Editor’s note: With this blog post, we introduce to you Michael Scully, a journalism professor and friend of Chris Mele’s who will be sending dispatches from his newly adopted home country of Australia.
Michael will chronicle what it’s like adjusting to things there: the driving, the sites, the culture, and periodically sending us updates about making such a big transition at middle age.
BRISBANE, Australia — At 53, I just beat the odds.
Immigrating to any country can be difficult but moving from the United States to Australia is downright difficult because they have standards: They want young people and professionals and the government has shrinking quotas.
Before I moved here, I looked at the Australian immigration information online and was surprised to find the following things are true:
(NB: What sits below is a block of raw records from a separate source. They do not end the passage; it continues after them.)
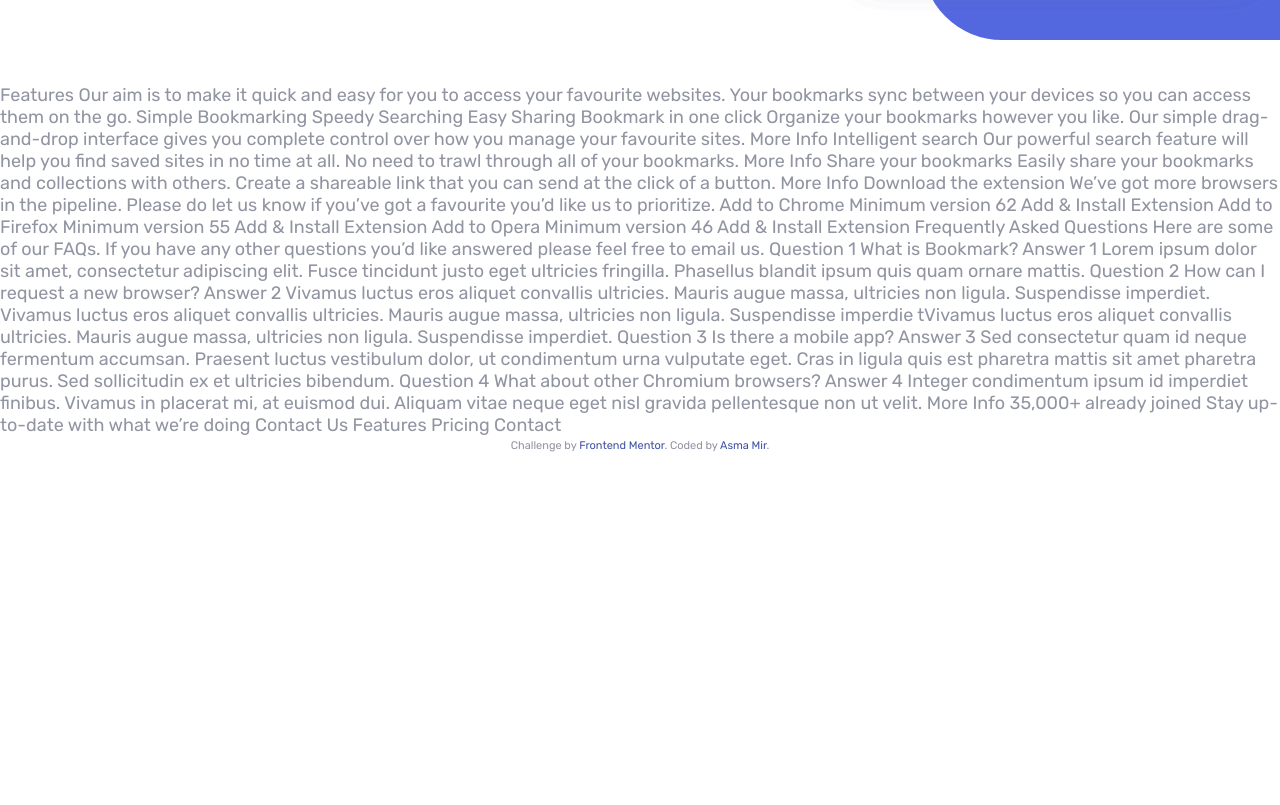
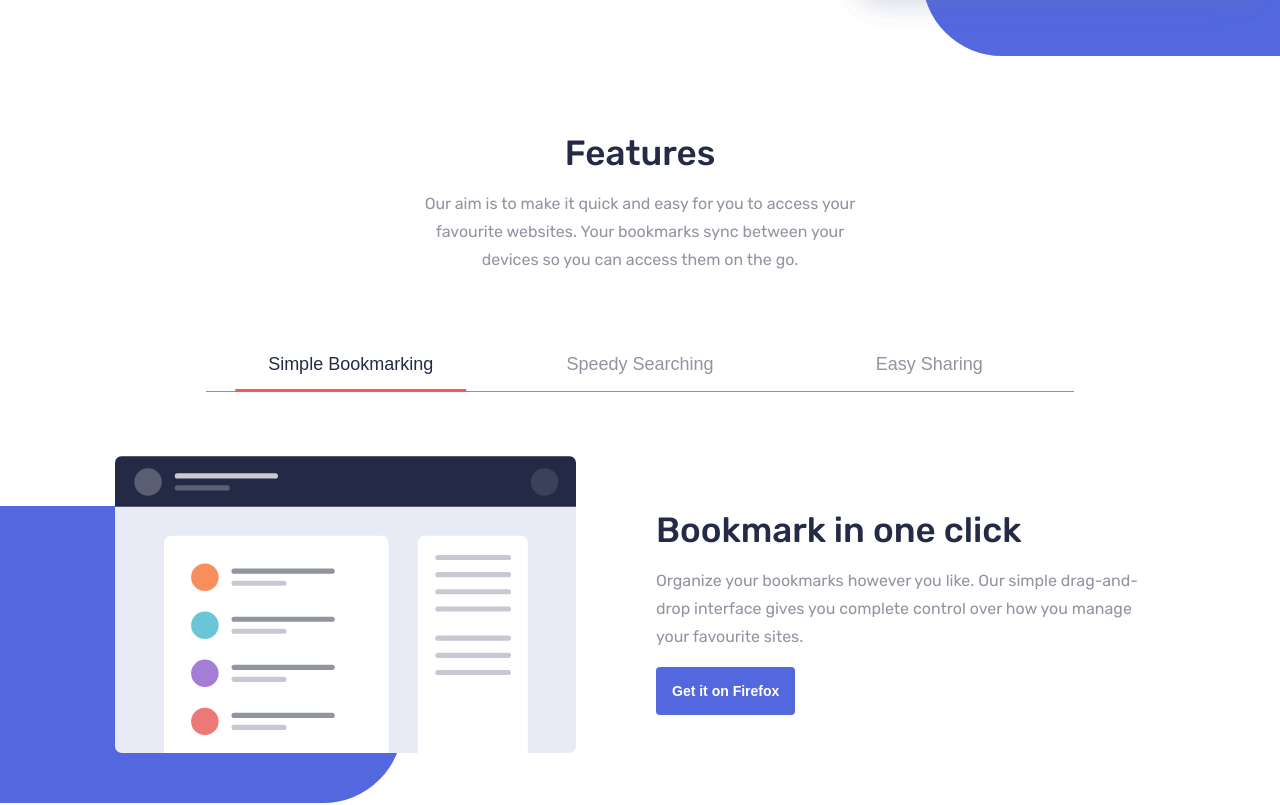
Before and after one commit to Matin297/bookmark-landing, a Next.js app: page / in a window 1280 px wide. Shown: the part 400-1205 px from the top of the page. Before the commit the page ends 855 px from the top, so only its background shows below. Built offline with nearby package versions, Linux system fonts and the light colour scheme.

Commit message:
Adds the features section

```diff
--- /dev/null
+++ b/components/button/primary.js
@@ -0,0 +1,31 @@
+import styled from 'styled-components';
+
+const StyledButton = styled.button`
+    border: none;
+    padding: 0.875rem;
+    border-radius: ${({ theme }) => theme.radius.s};
+    font-size: 0.875rem;
+    font-weight: 600;
+    border: 2px solid transparent;
+    transition: all 200ms ease-in-out;
+
+    margin-right: 1rem;
+    background-color: ${({ theme }) => theme.colors.primary};
+    color: ${({ theme }) => theme.colors.white};
+
+    &:hover {
+        background-color: ${({ theme }) => theme.colors.white};
+        color: ${({ theme }) => theme.colors.primary};
+        border-color: ${({ theme }) => theme.colors.primary};
+    }
+`;
+
+function PrimaryButton({ children }) {
+    return (
+        <StyledButton>
+            {children}
+        </StyledButton>
+    )
+}
+
+export default PrimaryButton;
--- /dev/null
+++ b/components/features/features.js
@@ -0,0 +1,216 @@
+import { useState, useMemo } from 'react';
+import styled from 'styled-components';
+// COMPONENTS
+import PrimaryButton from '../button/primary';
+
+const StyledSection = styled.div`
+    text-align: center;
+    margin: 5rem 0;
+
+    > div:first-child {
+        max-width: 500px;
+        margin: auto;
+    }
+
+    > div:not(:last-child) {
+        padding: 0 1rem;
+        margin-bottom: 4rem;
+    }
+
+    @media (min-width: ${({ theme }) => theme.bp.md}) {
+        margin: 6rem 0;
+    }
+`;
+
+const StyledTabsWrapper = styled.div`
+    display: flex;
+    flex-direction: column;
+
+    @media (min-width: ${({ theme }) => theme.bp.md}) {
+        flex-direction: row;
+        justify-content: center;
+        max-width: 900px;
+        margin-left: auto;
+        margin-right: auto;
+    }
+`;
+
+const StyledTabButton = styled.button`
+    position: relative;
+    padding: 1rem;
+    border-bottom: 1px solid ${({ theme }) => theme.colors.grayishBlue};
+    transition: all 200ms ease-in-out;
+    color: ${({ theme, isActive }) => isActive ? theme.colors.veryDarkBlue : 'inherit'};
+
+    ::before {
+        content: '';
+        width: 50%;
+        height: 3px;
+        background-color: ${({ theme, isActive }) => isActive ? theme.colors.secondry : 'transparent'};
+        position: absolute;
+        bottom: -1px;
+        left: 50%;
+        transform: translateX(-50%);
+        transition: all 200ms ease-in-out;
+        @media (min-width: ${({ theme }) => theme.bp.md}) {
+            width: 80%;
+        }
+    }
+
+    :hover {
+        color: ${({ theme }) => theme.colors.veryDarkBlue};
+    }
+
+    :hover ::before {
+        background-color: ${({ theme }) => theme.colors.secondry};
+    }
+
+    :first-child {
+        border-top: 1px solid ${({ theme }) => theme.colors.grayishBlue};
+
+        @media (min-width: ${({ theme }) => theme.bp.md}) {
+            border-top: none;
+        }
+    }
+
+    @media (min-width: ${({ theme }) => theme.bp.md}) {
+        flex: 0 0 33.3333%;
+        max-width: 33.3333%;
+    }
+`;
+
+
+// TAB DETAILS
+const StyledTabDetailsWrapper = styled.div`
+    @media (min-width: ${({ theme }) => theme.bp.md}) {
+        width: 100%;
+        display: flex;
+        align-items: center;
+        align-self: flex-end;
+        padding-right: 10%;
+    }
+`;
+
+const StyledImgWrapper = styled.div`
+    position: relative;
+    margin-bottom: 80px;
+    width: 100%;
+    display: flex;
+    justify-content: flex-end;
+
+    > img {
+        width: 80%;
+        max-height: 400px;
+        object-fit: contain
+        margin-right: 1rem;
+        @media (min-width: ${({ theme }) => theme.bp.md}) {
+            margin-right: 0;
+        }
+    }
+
+    > div {
+        width: 80%;
+        height: 100%;
+        z-index: -1;
+        background-color: ${({ theme }) => theme.colors.primary};
+        border-bottom-right-radius: 80px;
+        position: absolute;
+        left: 0;
+        top: 40px;
+
+        @media (min-width: ${({ theme }) => theme.bp.md}) {
+            top: 50px;
+            width: 70%;
+        }
+    }
+
+    @media (min-width: ${({ theme }) => theme.bp.md}) {
+        flex: 0 0 50%;
+        margin: 0;
+        max-width: 900px;
+    }
+`;
+
+const StyledTabDetails = styled.div`
+    padding: 0 1rem;
+
+    > p {
+        margin-bottom: 1rem;
+    }
+
+    @media (min-width: ${({ theme }) => theme.bp.md}) {
+        flex: 0 0 50%;
+        text-align: left;
+        padding-right: 0;
+        padding-left: 5rem;
+    }
+`;
+
+const TABS_MAP = {
+    1: {
+        img: '/images/illustration-features-tab-1.svg',
+        title: 'Bookmark in one click',
+        desc: 'Organize your bookmarks however you like. Our simple drag-and-drop interface gives you complete control over how you manage your favourite sites.'
+    },
+    2: {
+        img: '/images/illustration-features-tab-2.svg',
+        title: 'Intelligent search',
+        desc: 'Our powerful search feature will help you find saved sites in no time at all. No need to trawl through all of your bookmarks.'
+    },
+    3: {
+        img: '/images/illustration-features-tab-3.svg',
+        title: 'Share your bookmarks',
+        desc: 'Easily share your bookmarks and collections with others. Create a shareable link that you can send at the click of a button.'
+    }
+};
+
+const TABS = ["Simple Bookmarking", "Speedy Searching", "Easy Sharing"];
+
+function FeaturesSection() {
+
+    const [activeTab, setActiveTab] = useState(1);
+
+    const activeTabDetails = useMemo(() => TABS_MAP[activeTab], [activeTab]);
+
+    return (
+        <section id="features">
+            <StyledSection>
+                <div>
+                    <h2>Features</h2>
+                    <p>
+                        Our aim is to make it quick and easy for you to access your favourite websites.
+                        Your bookmarks sync between your devices so you can access them on the go.
+                </p>
+                </div>
+
+                <StyledTabsWrapper>
+                    {
+                        TABS.map((tab, inx) => (
+                            <StyledTabButton
+                                key={inx}
+                                onClick={() => setActiveTab(inx + 1)}
+                                isActive={inx + 1 === activeTab}
+                            >
+                                {tab}
+                            </StyledTabButton>
+                        ))
+                    }
+                </StyledTabsWrapper>
+
+                <StyledTabDetailsWrapper>
+                    <StyledImgWrapper>
+                        <div></div>
+                        <img src={activeTabDetails.img} alt={activeTabDetails.title} />
+                    </StyledImgWrapper>
+                    <StyledTabDetails>
+                        <h2> {activeTabDetails.title} </h2>
+                        <p> {activeTabDetails.desc} </p>
+                        <PrimaryButton> Get it on Firefox </PrimaryButton>
+                    </StyledTabDetails>
+                </StyledTabDetailsWrapper>
+            </StyledSection>
+        </section>
+    )
+}
+
+export default FeaturesSection;
--- a/components/header/header.js
+++ b/components/header/header.js
@@ -76,7 +76,7 @@ function Header({ isMenuOpen, setIsMenuOpen }) {
                 </Link>
 
                 <StyledNav>
-                    <a href="#">Features</a>
+                    <a href="#features">Features</a>
                     <a href="#">Pricing</a>
                     <a href="#">Contact</a>
                     <StyledButton>Login</StyledButton>
--- a/components/hero/hero.js
+++ b/components/hero/hero.js
@@ -1,11 +1,11 @@
 import React from 'react';
 import styled from 'styled-components';
+// COMPONENTS
+import PrimaryButton from '../button/primary';
 
 const HERO_IMG = '/images/illustration-hero.svg';
 
 const StyledSection = styled.section`
-    margin-bottom: 5rem;
-
     @media (min-width: ${({ theme }) => theme.bp.md}) {
         width: 100%;
         display: flex;
@@ -13,7 +13,6 @@ const StyledSection = styled.section`
         align-items: center;
         align-self: flex-end;
         padding-left: 10%;
-        margin-bottom: 4rem;
     }
 `;
 
@@ -67,29 +66,13 @@ const ButtonsWrapper = styled.div`
         justify-content: flex-start;
     }
 
-    > button {
-        border: none;
+    > button:last-child {
         padding: 0.875rem;
         border-radius: ${({ theme }) => theme.radius.s};
         font-size: 0.875rem;
         font-weight: 600;
         border: 2px solid transparent;
         transition: all 200ms ease-in-out;
-    }
-
-    > button:first-child {
-        margin-right: 1rem;
-        background-color: ${({ theme }) => theme.colors.primary};
-        color: ${({ theme }) => theme.colors.white};
-
-        &:hover {
-            background-color: ${({ theme }) => theme.colors.white};
-            color: ${({ theme }) => theme.colors.primary};
-            border-color: ${({ theme }) => theme.colors.primary};
-        }
-    }
-
-    > button:last-child {
         background-color: ${({ theme }) => theme.colors.white};
         color: ${({ theme }) => theme.colors.veryDarkBlue};
         box-shadow: ${({ theme }) => theme.shadow[1]};
@@ -114,7 +97,7 @@ function Hero() {
                     browser tab and see your sites load instantly. Try it for free.
                 </p>
                 <ButtonsWrapper>
-                    <button> Get it on Chrome </button>
+                    <PrimaryButton> Get it on Chrome </PrimaryButton>
                     <button> Get it on Firefox </button>
                 </ButtonsWrapper>
             </StyledHeroDetails>
--- a/components/layout/layout.js
+++ b/components/layout/layout.js
@@ -6,7 +6,7 @@ import Footer from '../footer/footer';
 import NvgMenu from '../nvg-menu/nvg-menu';
 
 const StyledMain = styled.main`
-    margin-top: 6.0625rem;
+    margin-top: 7.0625rem;
     position: relative;
     display: flex;
     flex-direction: column;
--- a/components/nvg-menu/nvg-menu.js
+++ b/components/nvg-menu/nvg-menu.js
@@ -41,9 +41,9 @@ function NvgMenu({ isMenuOpen }) {
     return (
         <StyledNvgMenu isMenuOpen={isMenuOpen}>
             <ul>
-                <li>Features</li>
-                <li>Pricing</li>
-                <li>Contact</li>
+                <li><a href="#features">Features</a></li>
+                <li><a href="#">Pricing</a></li>
+                <li><a href="#">Contact</a></li>
             </ul>
             <button>Login</button>
         </StyledNvgMenu>
--- a/pages/_app.js
+++ b/pages/_app.js
@@ -7,6 +7,7 @@ const GlobalStyle = createGlobalStyle`
 
   html {
     font-size: 100%;
+    scroll-behavior: smooth;
   }
 
   *,
@@ -53,6 +54,9 @@ const GlobalStyle = createGlobalStyle`
 
   button {
     cursor: pointer;
+    border: none;
+    background-color: transparent;
+    color: inherit;
   }
 
   h1 {
@@ -67,6 +71,21 @@ const GlobalStyle = createGlobalStyle`
 
     @media (min-width: 1024px) {
       font-size: 45px;
+    }
+  }
+
+  h2 {
+    font-size: 20px;
+    font-weight: 500;
+    color: hsl(229, 31%, 21%);
+    margin: 1rem 0;
+
+    @media (min-width: 768px) {
+      font-size: 25px;
+    }
+
+    @media (min-width: 1024px) {
+      font-size: 35px;
     }
   }
 
@@ -95,7 +114,24 @@ const theme = {
   },
   shadow: {
     1: '0px 5px 8px rgb(0, 0, 0, 15%)'
-  }
+  },
+  space: [
+    "0.25rem",
+    "0.5rem",
+    "0.75rem",
+    "1rem",
+    "1.25rem",
+    "1.5rem",
+    "1.75rem",
+    "2rem",
+    "3rem",
+    "4rem",
+    "6rem",
+    "8rem",
+    "12rem",
+    "16rem",
+    "24rem",
+  ]
 };
 
 function MyApp({ Component, pageProps }) {
--- a/pages/index.js
+++ b/pages/index.js
@@ -1,40 +1,12 @@
 // COMPONENTS
 import Hero from '../components/hero/hero';
+import Features from '../components/features/features';
 
 export default function Home() {
   return (
     <>
       <Hero />
-
-      Features
-
-      Our aim is to make it quick and easy for you to access your favourite websites.
-      Your bookmarks sync between your devices so you can access them on the go.
-
-      Simple Bookmarking
-      Speedy Searching
-      Easy Sharing
-
-      Bookmark in one click
-
-      Organize your bookmarks however you like. Our simple drag-and-drop interface
-      gives you complete control over how you manage your favourite sites.
-
-      More Info
-
-      Intelligent search
-
-      Our powerful search feature will help you find saved sites in no time at all.
-      No need to trawl through all of your bookmarks.
-
-      More Info
-
-      Share your bookmarks
-
-      Easily share your bookmarks and collections with others. Create a shareable
-      link that you can send at the click of a button.
-
-      More Info
+      <Features />
 
       Download the extension
 
```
To live and work here permanently, you must be 45 years old or younger and they actually have a something called the http://sportsanista.com/dating-lesbian-london/, which itemizes the professionals the region is seeking to immigrate.
A quick survey of the SOL will show they are seeking doctors, engineers and blue-collar experts as well as hair dressers, pastry chefs and beekeepers… but not, as in my case, journalism professors.
However, I did have a trump card: I was lucky enough to marry an Australian citizen and my promise to her in 2011 was that we’d ultimately find our way back from New England to Brisbane and we began planning.
We submitted a lot of paperwork including letters of recommendation and we hired a lawyer to process it all.
You’d think this would be easier, right?
After all, I married an Australian! Didn’t they want her back?
Once we submitted the paperwork, it took the Australian government 11 months to approve my visa.
Oh! And in the middle of the process, the new White House administration shared a “difficult” conversation with the Aussie prime minister and schadensersatz partnervermittlung
For the record, his name is Malcolm Turnbull.
All that aside, my wife and I finally got what we wanted and began making provisions for immigration.
On July 6th, we arrived in Australia and are in the process of making the transition toward ordinary life.
We are acquiring bank accounts and credit cards, driver’s licenses, an automobile… and so forth.
We are both surprised by how many little things that we took for granted have become necessary and somewhat difficult to acquire.
For example, the coinage here is as strange as it is in the United States. Why are the $2 coins smaller than the $1 coins? What are these 12-sided silver coins? And their paper money is the colors of the rainbow!
So, here’s the deal: My friends in the United States have asked me to write about the transition and to make some casual observations about the differences between life in the States and life here in Oz!
Let me start simply: The picture above is a selfie I took on the Gold Coast in Queensland.
I’m looking east toward the Pacific Ocean. It’s winter here and it’s 80 degrees out.